Documented in a style that feels as if it's is bringing a unique vision to life, Miller's film sets itself apart from other action films not just for bringing a singular, saturated style to pulsating life but because of the seamless way in which these outlandish stunts are performed. While it is easy to say that special effects have become so good to the point we hardly notice a difference any longer it becomes more and more apparent throughout ‘Fury Road’ how wrong we've been for what is no doubt too long now. Miller and his team utilize practical stunt work and explosions to full effect as the choreography of the car chases and wrecks are so crazily complicated it's a wonder how they pulled them off much less captured them in the fashion they do through a camera lens. There is one scene in particular involving a massive sandstorm that obviously needed to utilize digital effects, but outside of this it is hard to pinpoint where any were used if at all. Beyond the basics of chases and crashes it is what Miller builds on top of these vehicular canvases that makes what we're seeing unfold all the more unbelievable. As if marching into war, Joe tricks out his cars with speakers, a drumline and a guitarist with a flame-throwing instrument who, with the help of composer Junkie XL, build a pounding symphony for each party to speed into battle. War Boys swing from poles attached to multiple vehicles armed with grenades and other explosive devices that put them ever closer to capturing Furiosa and her band of beautiful women. Maybe the best part of the whole experience is that Miller doesn't sacrifice anything for the sake of his action. The characters are all well-developed with even each of the wives developing attributes and arcs rather than simply serving as muted beauties. I realize how crazy all of this sounds and when you see a fair portion of it on screen one would be right to wonder what the hell they're watching, but it's never hard to follow and for me, it works excessively.

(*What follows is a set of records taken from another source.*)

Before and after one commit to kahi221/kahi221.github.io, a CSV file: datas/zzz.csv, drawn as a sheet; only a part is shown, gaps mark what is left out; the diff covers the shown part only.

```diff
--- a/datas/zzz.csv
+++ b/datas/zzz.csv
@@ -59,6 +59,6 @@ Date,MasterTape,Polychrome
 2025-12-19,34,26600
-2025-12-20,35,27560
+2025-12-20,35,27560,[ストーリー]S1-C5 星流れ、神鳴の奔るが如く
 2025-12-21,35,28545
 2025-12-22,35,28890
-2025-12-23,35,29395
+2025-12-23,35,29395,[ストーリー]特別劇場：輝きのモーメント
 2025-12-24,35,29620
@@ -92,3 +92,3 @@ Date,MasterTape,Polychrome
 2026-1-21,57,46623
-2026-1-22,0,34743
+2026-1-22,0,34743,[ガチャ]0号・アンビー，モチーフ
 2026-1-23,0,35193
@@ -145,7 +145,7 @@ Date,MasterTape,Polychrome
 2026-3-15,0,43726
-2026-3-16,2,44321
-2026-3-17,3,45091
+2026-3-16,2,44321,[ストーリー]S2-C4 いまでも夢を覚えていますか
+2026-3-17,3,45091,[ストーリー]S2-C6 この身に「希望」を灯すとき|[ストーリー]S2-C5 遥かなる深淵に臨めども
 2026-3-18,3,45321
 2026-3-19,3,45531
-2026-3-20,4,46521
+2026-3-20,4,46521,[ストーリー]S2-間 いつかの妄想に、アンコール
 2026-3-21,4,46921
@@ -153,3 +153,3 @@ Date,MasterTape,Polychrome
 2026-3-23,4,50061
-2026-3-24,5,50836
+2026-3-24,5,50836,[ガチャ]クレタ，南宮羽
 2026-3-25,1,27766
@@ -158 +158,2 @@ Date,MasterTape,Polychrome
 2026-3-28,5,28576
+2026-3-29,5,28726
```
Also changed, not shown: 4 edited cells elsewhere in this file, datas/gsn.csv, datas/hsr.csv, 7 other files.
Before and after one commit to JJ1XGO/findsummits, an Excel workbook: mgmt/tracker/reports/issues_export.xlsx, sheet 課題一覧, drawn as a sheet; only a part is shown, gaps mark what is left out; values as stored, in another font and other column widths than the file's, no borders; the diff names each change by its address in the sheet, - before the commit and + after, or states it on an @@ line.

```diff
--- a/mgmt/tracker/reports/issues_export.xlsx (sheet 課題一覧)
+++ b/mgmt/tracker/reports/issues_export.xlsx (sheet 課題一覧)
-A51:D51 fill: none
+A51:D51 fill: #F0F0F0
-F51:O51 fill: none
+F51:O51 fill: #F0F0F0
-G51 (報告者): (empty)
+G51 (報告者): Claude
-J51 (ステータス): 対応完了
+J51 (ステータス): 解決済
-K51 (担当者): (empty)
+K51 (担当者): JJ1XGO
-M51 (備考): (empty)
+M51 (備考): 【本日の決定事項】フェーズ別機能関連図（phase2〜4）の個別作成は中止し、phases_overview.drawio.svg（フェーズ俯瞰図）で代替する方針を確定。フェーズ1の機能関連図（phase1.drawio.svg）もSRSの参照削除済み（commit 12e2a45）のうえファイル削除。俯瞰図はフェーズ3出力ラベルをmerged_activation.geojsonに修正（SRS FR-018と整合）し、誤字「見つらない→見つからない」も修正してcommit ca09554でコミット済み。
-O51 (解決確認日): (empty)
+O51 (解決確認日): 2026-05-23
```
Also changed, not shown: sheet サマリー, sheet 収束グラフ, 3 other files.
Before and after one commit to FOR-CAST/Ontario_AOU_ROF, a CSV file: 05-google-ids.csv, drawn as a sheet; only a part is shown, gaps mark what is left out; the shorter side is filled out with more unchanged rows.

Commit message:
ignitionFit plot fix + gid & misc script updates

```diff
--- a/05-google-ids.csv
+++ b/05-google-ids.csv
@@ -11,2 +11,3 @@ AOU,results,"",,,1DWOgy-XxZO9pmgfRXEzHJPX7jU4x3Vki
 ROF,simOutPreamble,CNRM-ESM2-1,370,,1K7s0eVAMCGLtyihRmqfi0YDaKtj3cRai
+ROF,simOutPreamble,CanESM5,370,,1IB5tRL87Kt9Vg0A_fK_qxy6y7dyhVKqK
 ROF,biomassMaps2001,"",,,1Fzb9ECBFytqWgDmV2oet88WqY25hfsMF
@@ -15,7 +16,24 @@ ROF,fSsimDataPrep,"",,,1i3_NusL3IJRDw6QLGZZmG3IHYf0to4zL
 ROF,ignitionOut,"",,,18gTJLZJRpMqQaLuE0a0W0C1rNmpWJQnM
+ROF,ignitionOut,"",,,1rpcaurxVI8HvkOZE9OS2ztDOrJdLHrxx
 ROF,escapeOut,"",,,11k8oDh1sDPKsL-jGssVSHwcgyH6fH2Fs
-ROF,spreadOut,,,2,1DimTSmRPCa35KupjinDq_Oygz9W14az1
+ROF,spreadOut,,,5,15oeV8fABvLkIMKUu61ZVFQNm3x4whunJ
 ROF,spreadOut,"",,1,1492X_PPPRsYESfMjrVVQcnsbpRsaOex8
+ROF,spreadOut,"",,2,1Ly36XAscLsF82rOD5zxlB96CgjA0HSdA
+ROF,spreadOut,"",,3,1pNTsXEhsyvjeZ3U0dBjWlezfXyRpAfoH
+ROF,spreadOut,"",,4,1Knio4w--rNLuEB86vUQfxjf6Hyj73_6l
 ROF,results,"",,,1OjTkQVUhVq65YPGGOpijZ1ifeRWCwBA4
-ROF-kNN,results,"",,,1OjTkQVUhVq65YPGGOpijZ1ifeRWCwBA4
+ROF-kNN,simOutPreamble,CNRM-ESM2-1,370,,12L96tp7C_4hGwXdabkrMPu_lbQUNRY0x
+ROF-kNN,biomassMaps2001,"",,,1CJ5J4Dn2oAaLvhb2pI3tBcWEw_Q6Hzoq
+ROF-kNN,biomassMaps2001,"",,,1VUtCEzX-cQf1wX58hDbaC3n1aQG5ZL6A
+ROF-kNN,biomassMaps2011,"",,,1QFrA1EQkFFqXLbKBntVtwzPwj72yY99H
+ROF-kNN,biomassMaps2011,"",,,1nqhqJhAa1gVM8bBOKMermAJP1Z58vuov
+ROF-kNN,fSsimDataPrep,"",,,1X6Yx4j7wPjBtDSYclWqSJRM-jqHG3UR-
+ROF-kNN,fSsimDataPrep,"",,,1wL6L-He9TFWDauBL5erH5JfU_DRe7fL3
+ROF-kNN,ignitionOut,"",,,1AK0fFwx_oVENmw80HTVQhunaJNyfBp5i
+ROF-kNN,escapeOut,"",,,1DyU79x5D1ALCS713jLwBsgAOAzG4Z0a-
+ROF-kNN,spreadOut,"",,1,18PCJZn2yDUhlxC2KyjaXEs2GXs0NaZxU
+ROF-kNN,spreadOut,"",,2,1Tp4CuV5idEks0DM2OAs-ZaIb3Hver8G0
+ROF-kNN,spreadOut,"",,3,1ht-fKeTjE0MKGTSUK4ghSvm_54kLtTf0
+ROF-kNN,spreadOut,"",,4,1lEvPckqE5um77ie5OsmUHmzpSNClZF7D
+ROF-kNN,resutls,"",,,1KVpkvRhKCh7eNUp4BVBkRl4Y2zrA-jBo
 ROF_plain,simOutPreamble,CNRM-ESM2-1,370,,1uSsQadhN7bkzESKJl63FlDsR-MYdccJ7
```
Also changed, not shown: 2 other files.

The character embellishments, the straight-forward plot bolstered by the insane stunts all come together to make the story credible despite its ridiculous qualities.